Ok, maybe not afraid of the rain, but close…
On second thought, one of our dogs might actually be afraid of the rain. The second a drop of water falls from the sky, she refuses to go outside onto the grass, and if we force her to, she tiptoes around the dewy blades as gently as possible, acting like we are forcing a horrible death upon her.
With some of the recent storms that have recently taken over Ohio during the what should be sleeping hours of the morning, sleep has been hard to come by. If not for the loud bangs of thunder or the bright flashes of lightning, then it’s two 40+ pound dogs who think they are sneaky as they try to tip-toe onto the bed one paw at a time, then quickly lay down in a ball as still as possible. Stealthy they are not, but totally adorable they are.
Yes, our dogs, Sweetie and Brownie, are afraid of storms and want to snuggle in close as soon as that first clap of thunder sounds off in the far distance. Unfortunately, they don’t stay in that tight ball. Within minutes, they are sprawled out, and I am usually the one hanging on for dear life to the edge of the bed, clutching whatever piece of the blanket I can salvage for myself in an attempt to stay warm. I’ll try to make due with what I have, but soon, I start to slip off and know that something has to change.
“Go to bed.” I will say if Anthony does not beat me to it.
There are two audible sighs, and then two dogs jumping from the bed as they disperse to their own corners of the room to lay on their cushy doggie beds. I sprawl back out into my own comfortable sleeping position, close my eyes and finally start to drift off again…

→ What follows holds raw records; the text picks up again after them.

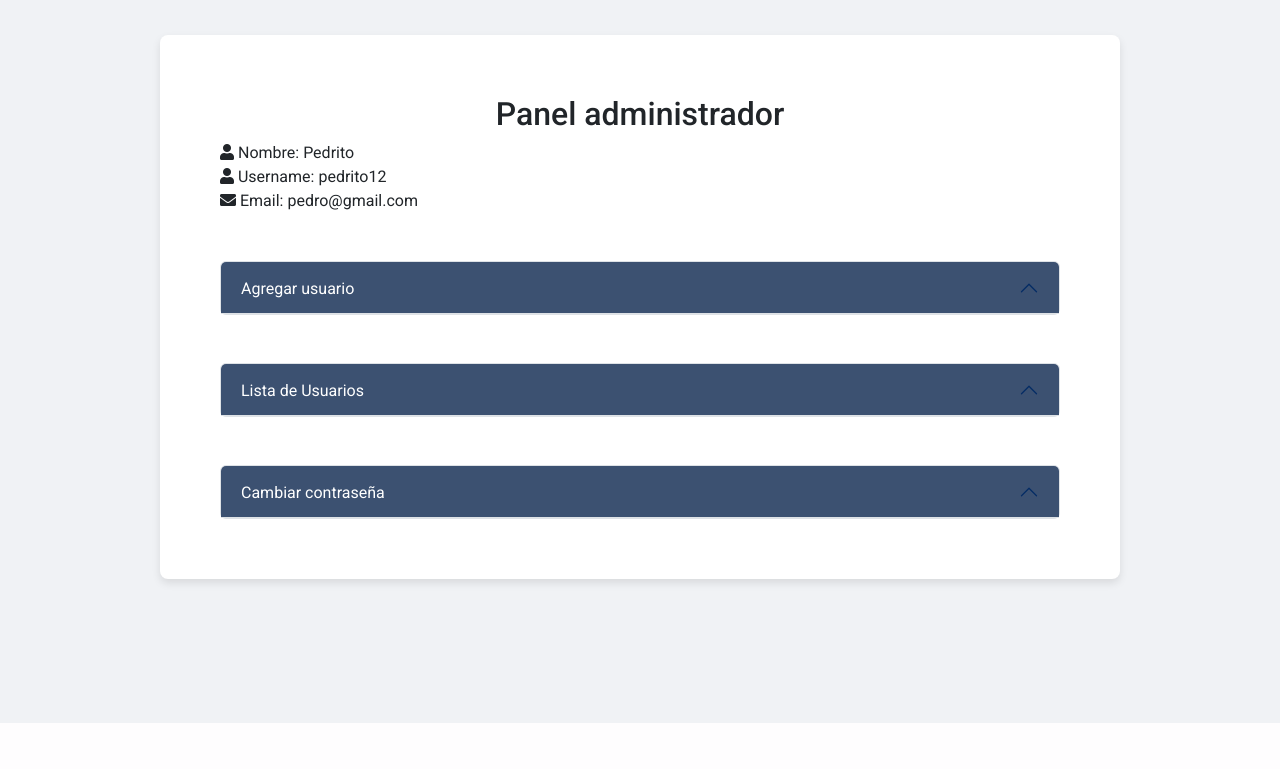
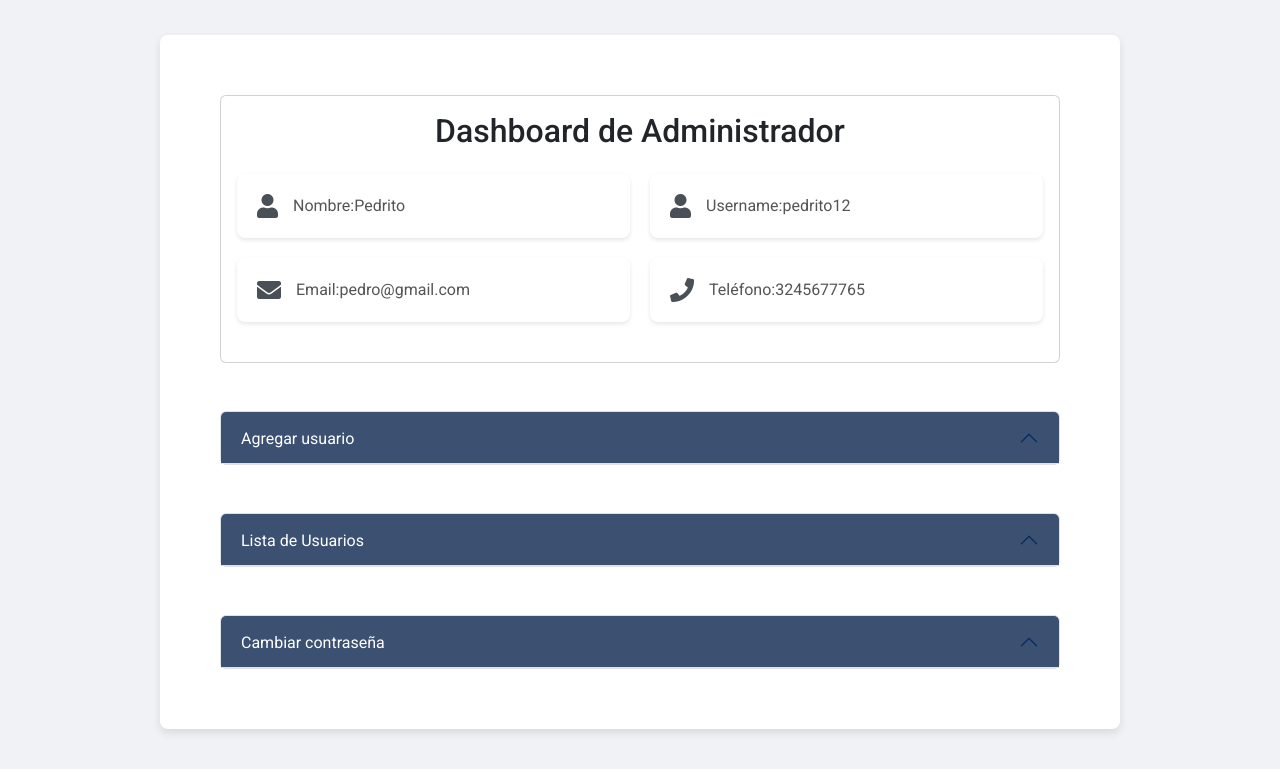
Before and after one commit to LizethVictoria20/visaparaturistas, a Flask app: page /admin-dashboard in a window 1280 px wide. Shown: the part 77-846 px from the top of the page. Before the commit the page ends 800 px from the top, so only its background shows below. Run offline with Flask 3, Linux system fonts and the light colour scheme; a user stored in the database is signed in; data comes from the database, SQL or seed files in the repository; both versions use the stored data as it was after the commit.

Commit message:
Estilos de dashboard admin

```diff
--- a/templates/admin_dashboard.html
+++ b/templates/admin_dashboard.html
@@ -11,6 +11,31 @@
   </head>
   <style>
     /* Estilos independientes para la tabla de usuarios */
+    .user-info {
+      display: grid;
+      grid-template-columns: repeat(2, 1fr);
+      flex-wrap: wrap;
+      gap: 20px;
+      font-size: 1.1rem;
+    }
+    .user-info-item {
+      flex: 1 1 calc(50% - 20px);
+      background-color: #ffffff;
+      padding: 20px;
+      border-radius: 8px;
+      box-shadow: 0 2px 4px rgba(0, 0, 0, 0.1);
+      display: flex;
+      align-items: center;
+      font-size: 1rem;
+    }
+    .user-info-item i {
+      margin-right: 15px;
+      font-size: 1.5rem;
+      color: #495057;
+    }
+    .user-info-item span {
+      color: #555;
+    }
     .user-table {
       width: 100%;
       border-collapse: collapse;
@@ -53,7 +78,11 @@
   <body>
     {% include 'base.html' %} {% block content %}
     <div class="container">
-      <h2 class="text-center">Panel administrador</h2>
+      <div class="card">
+        <div class="card-body">
+          <h2 class="card-title text-center mb-4">
+            Dashboard de Administrador
+          </h2>
           <div class="user-info mb-4">
             <div class="user-info-item">
               <i class="fas fa-user"></i>
@@ -69,6 +98,13 @@
               <i class="fas fa-envelope"></i>
               <span class="data">Email: </span>
               <span id="email"> {{ current_user.email }}</span>
+            </div>
+            <div class="user-info-item">
+              <i class="fas fa-phone"></i>
+              <span class="data">Teléfono: </span>
+              <span id="telefono"> {{ current_user.telefono }}</span>
+            </div>
+          </div>
         </div>
       </div>
       <!-- Acordeón para agregar usuario -->
@@ -249,10 +285,7 @@
         </div>
       </div>
       <!-- Modal para confirmar la eliminación -->
-      <div
-        class="dialog-overlay modal-delete_user"
-        id="delete-dialog-overlay"
-      >
+      <div class="dialog-overlay modal-delete_user" id="delete-dialog-overlay">
         <div class="dialog bg-white p-4 rounded">
           <h3 class="mb-3">Confirma la eliminación</h3>
           <label for="confirm-delete">Escribe "DELETE" para confirmar:</label>
```
Also changed, not shown: templates/forgot_password.html (added, +29 -0 lines), instance/form_results.db. Lines whose indentation alone changed are shown as unchanged.
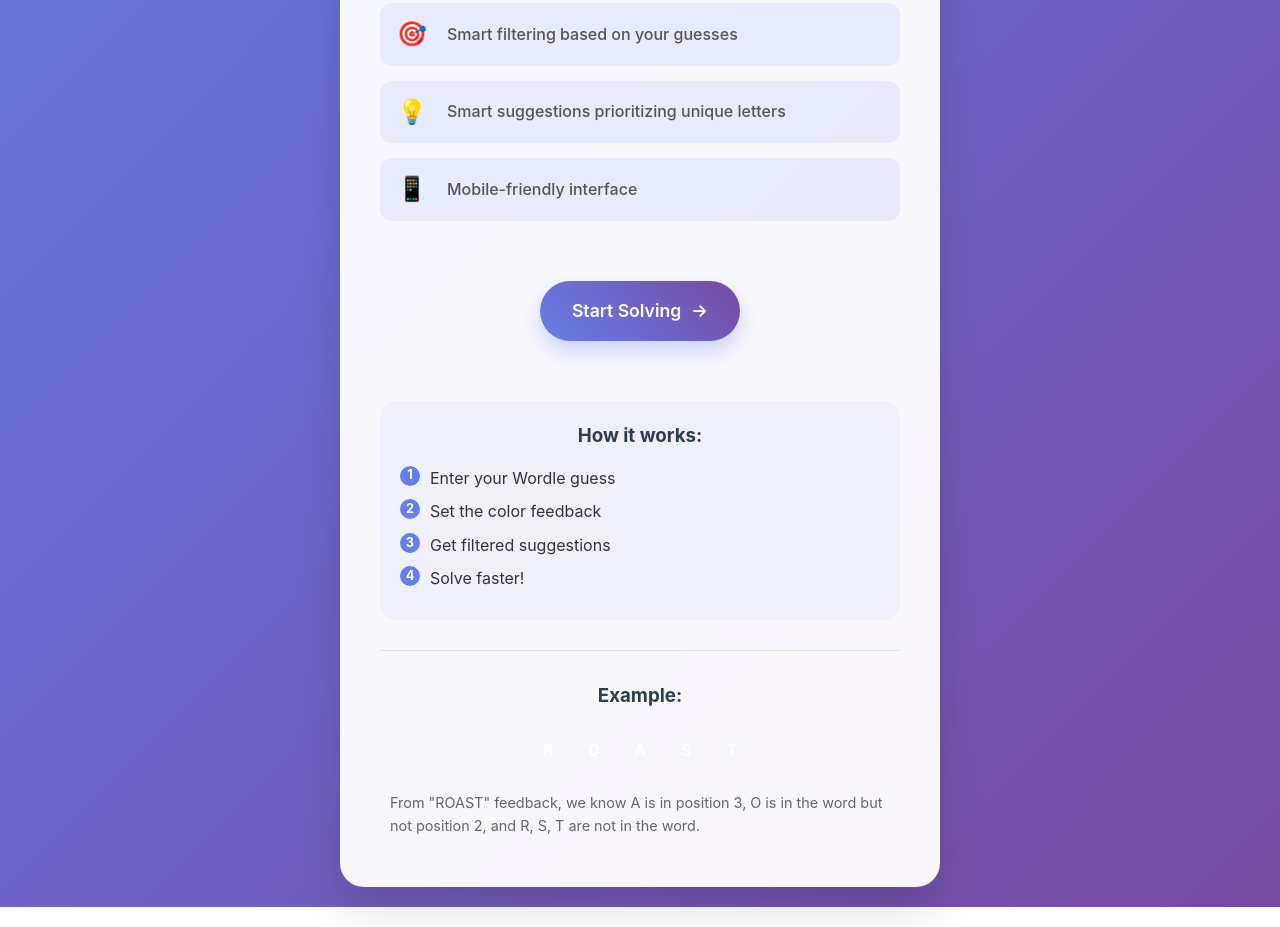
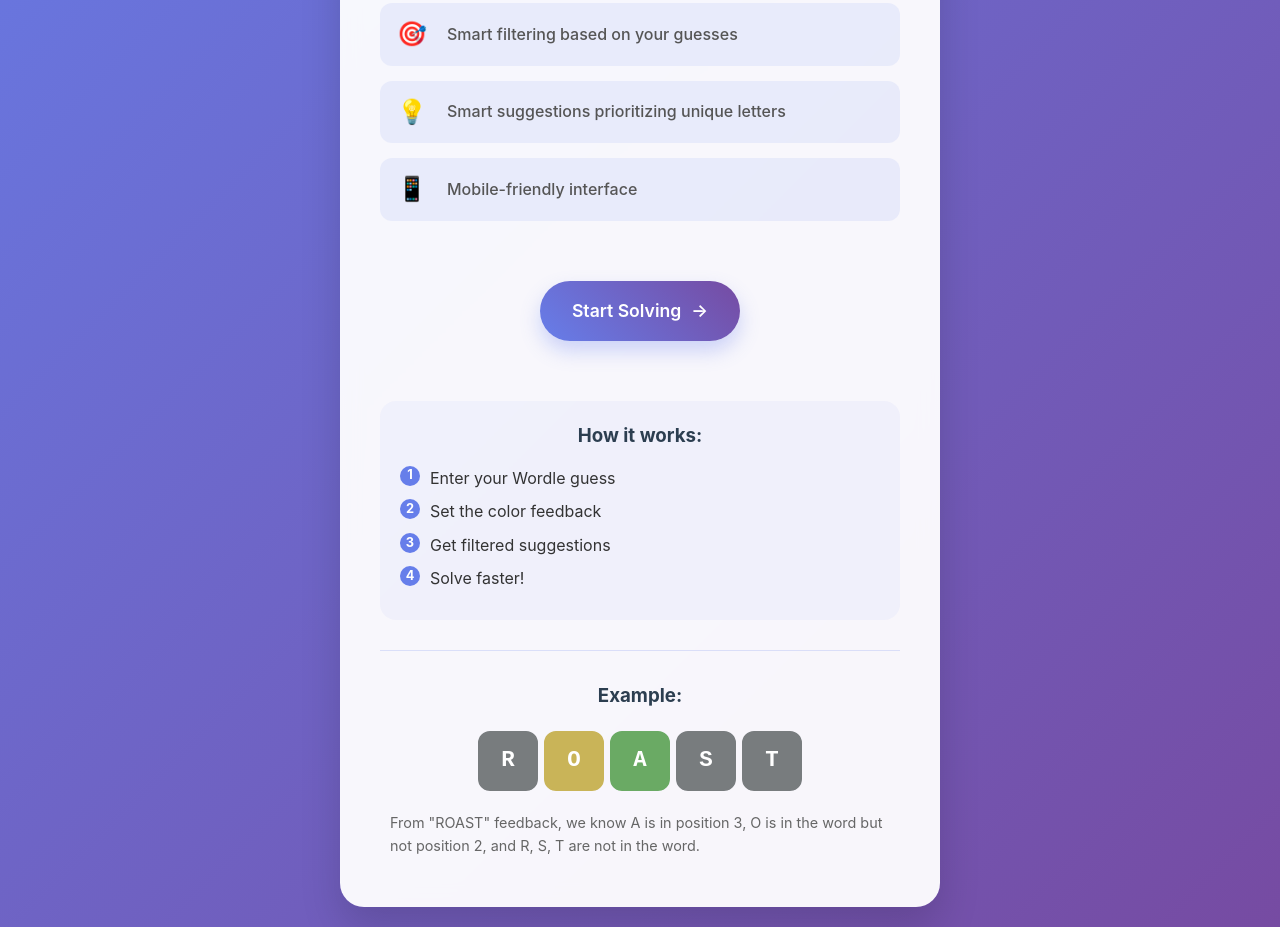
Before and after one commit to zhiqianx/wordle-help, a plain HTML site: page index.html in a window 1280 px wide. Shown: the part 461-1388 px from the top of the page. Drawn offline with Linux system fonts and the light colour scheme.

Commit message:
demo fixed
fixed demo

```diff
--- a/index.html
+++ b/index.html
@@ -59,11 +59,11 @@
         <div class="demo-section">
             <h3>Example:</h3>
             <div class="demo-guess">
-                <div class="demo-letter gray">R</div>
-                <div class="demo-letter yellow">O</div>
-                <div class="demo-letter green">A</div>
-                <div class="demo-letter gray">S</div>
-                <div class="demo-letter gray">T</div>
+                <div class="feedback-cell gray">R</div>
+                <div class="feedback-cell yellow">O</div>
+                <div class="feedback-cell green">A</div>
+                <div class="feedback-cell gray">S</div>
+                <div class="feedback-cell gray">T</div>
             </div>
             <p class="demo-text">From "ROAST" feedback, we know A is in position 3, O is in the word but not position 2, and R, S, T are not in the word.</p>
         </div>
```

…and five minutes later, as soon as thunder rumbles once more, I feel one paw at a time pressing into the mattress as a dog tries to sneak stealthily back onto the bed. And then the cat jumps up. And so the cycle repeats itself over and over again. On these nights, Anthony and I are lucky to get five hours total of broken sleep.
This pattern has gotten me to think that surely there is something that can be done to make our fur-babies feel more at ease during storms. After all, I doubt that our pets are the only ones who become anxious and afraid. Other than letting them take over the bed, here are some of the suggestions that I have found through doing a little digging around Google. Keep in mind that I am not an expert.
- Have a safe place for your doggie such as a crate so that he/she can feel safe. Placing a blanket and favorite chew toy in with then can help them feel secure. If a crate is not possible, make sure that your dog is in a secure area where they cannot get hurt. (woodbridgeanimalhospital.com)
- Use a recording of a storm. Play it softly at first while allowing it to gradually become louder. Go about your routine as normal while this is playing. This method can condition dogs to see that storms are nothing to worry about. (woodbridgeanimalhospital.com)
- If there are windows in the room, close the blinds so your dog cannot see outside. (purina.com)
- Use a wrap such as a Thundershirt, meant to ‘hug’ your dog and give him/her a sense of security. You can also use a cheaper option such as a small t-shirt that fits snuggly, but not squeezing too tight. (purina.com)
These are just a few tips that I stumbled across. Keep in mind that all dogs are different and all will react differently to various methods. One piece of advice that was found across all sites that I read was not to coddle your dog when afraid, as this just reinforces the frightened behavior during a storm.
What are some methods that you have found worked when it comes to keeping your dog (or cat) calm during a storm?